Data in this exercise Start Marker
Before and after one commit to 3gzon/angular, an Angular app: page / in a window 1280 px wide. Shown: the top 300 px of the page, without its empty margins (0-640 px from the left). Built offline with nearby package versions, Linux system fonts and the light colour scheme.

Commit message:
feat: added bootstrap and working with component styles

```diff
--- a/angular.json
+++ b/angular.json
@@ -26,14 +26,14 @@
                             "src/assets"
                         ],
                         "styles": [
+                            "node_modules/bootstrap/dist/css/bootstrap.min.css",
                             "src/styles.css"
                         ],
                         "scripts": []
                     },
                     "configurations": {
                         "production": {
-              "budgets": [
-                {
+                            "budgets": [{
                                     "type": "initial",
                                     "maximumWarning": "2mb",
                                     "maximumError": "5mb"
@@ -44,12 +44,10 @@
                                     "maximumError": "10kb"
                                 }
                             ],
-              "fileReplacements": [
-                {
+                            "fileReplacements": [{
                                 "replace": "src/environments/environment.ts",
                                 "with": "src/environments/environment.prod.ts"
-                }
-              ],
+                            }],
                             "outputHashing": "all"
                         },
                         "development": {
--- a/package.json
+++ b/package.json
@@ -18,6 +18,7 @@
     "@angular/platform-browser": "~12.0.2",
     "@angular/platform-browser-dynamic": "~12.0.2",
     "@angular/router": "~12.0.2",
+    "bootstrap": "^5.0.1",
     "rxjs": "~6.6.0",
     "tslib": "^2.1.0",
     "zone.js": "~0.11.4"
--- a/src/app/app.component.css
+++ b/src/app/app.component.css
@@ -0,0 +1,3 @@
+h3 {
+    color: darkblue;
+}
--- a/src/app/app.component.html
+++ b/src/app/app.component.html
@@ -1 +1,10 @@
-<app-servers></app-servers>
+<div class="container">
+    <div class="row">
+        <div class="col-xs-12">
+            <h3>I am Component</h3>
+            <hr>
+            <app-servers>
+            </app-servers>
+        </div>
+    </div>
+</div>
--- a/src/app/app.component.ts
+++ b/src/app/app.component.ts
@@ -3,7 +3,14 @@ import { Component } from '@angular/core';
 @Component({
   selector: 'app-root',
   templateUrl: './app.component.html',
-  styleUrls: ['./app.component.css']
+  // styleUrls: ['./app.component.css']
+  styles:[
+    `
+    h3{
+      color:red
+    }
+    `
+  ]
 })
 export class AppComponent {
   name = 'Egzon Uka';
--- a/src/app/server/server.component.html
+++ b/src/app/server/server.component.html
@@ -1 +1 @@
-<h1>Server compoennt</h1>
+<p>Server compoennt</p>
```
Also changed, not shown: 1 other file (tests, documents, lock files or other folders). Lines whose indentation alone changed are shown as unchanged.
Data in this exercise End Marker
### Assignment
Please give each line above again, word for word.

### Reply
Before and after one commit to 3gzon/angular, an Angular app: page / in a window 1280 px wide. Shown: the top 300 px of the page, without its empty margins (0-640 px from the left). Built offline with nearby package versions, Linux system fonts and the light colour scheme.

Commit message:
feat: added bootstrap and working with component styles

```diff
--- a/angular.json
+++ b/angular.json
@@ -26,14 +26,14 @@
                             "src/assets"
                         ],
                         "styles": [
+                            "node_modules/bootstrap/dist/css/bootstrap.min.css",
                             "src/styles.css"
                         ],
                         "scripts": []
                     },
                     "configurations": {
                         "production": {
-              "budgets": [
-                {
+                            "budgets": [{
                                     "type": "initial",
                                     "maximumWarning": "2mb",
                                     "maximumError": "5mb"
@@ -44,12 +44,10 @@
                                     "maximumError": "10kb"
                                 }
                             ],
-              "fileReplacements": [
-                {
+                            "fileReplacements": [{
                                 "replace": "src/environments/environment.ts",
                                 "with": "src/environments/environment.prod.ts"
-                }
-              ],
+                            }],
                             "outputHashing": "all"
                         },
                         "development": {
--- a/package.json
+++ b/package.json
@@ -18,6 +18,7 @@
     "@angular/platform-browser": "~12.0.2",
     "@angular/platform-browser-dynamic": "~12.0.2",
     "@angular/router": "~12.0.2",
+    "bootstrap": "^5.0.1",
     "rxjs": "~6.6.0",
     "tslib": "^2.1.0",
     "zone.js": "~0.11.4"
--- a/src/app/app.component.css
+++ b/src/app/app.component.css
@@ -0,0 +1,3 @@
+h3 {
+    color: darkblue;
+}
--- a/src/app/app.component.html
+++ b/src/app/app.component.html
@@ -1 +1,10 @@
-<app-servers></app-servers>
+<div class="container">
+    <div class="row">
+        <div class="col-xs-12">
+            <h3>I am Component</h3>
+            <hr>
+            <app-servers>
+            </app-servers>
+        </div>
+    </div>
+</div>
--- a/src/app/app.component.ts
+++ b/src/app/app.component.ts
@@ -3,7 +3,14 @@ import { Component } from '@angular/core';
 @Component({
   selector: 'app-root',
   templateUrl: './app.component.html',
-  styleUrls: ['./app.component.css']
+  // styleUrls: ['./app.component.css']
+  styles:[
+    `
+    h3{
+      color:red
+    }
+    `
+  ]
 })
 export class AppComponent {
   name = 'Egzon Uka';
--- a/src/app/server/server.component.html
+++ b/src/app/server/server.component.html
@@ -1 +1 @@
-<h1>Server compoennt</h1>
+<p>Server compoennt</p>
```
Also changed, not shown: 1 other file (tests, documents, lock files or other folders). Lines whose indentation alone changed are shown as unchanged.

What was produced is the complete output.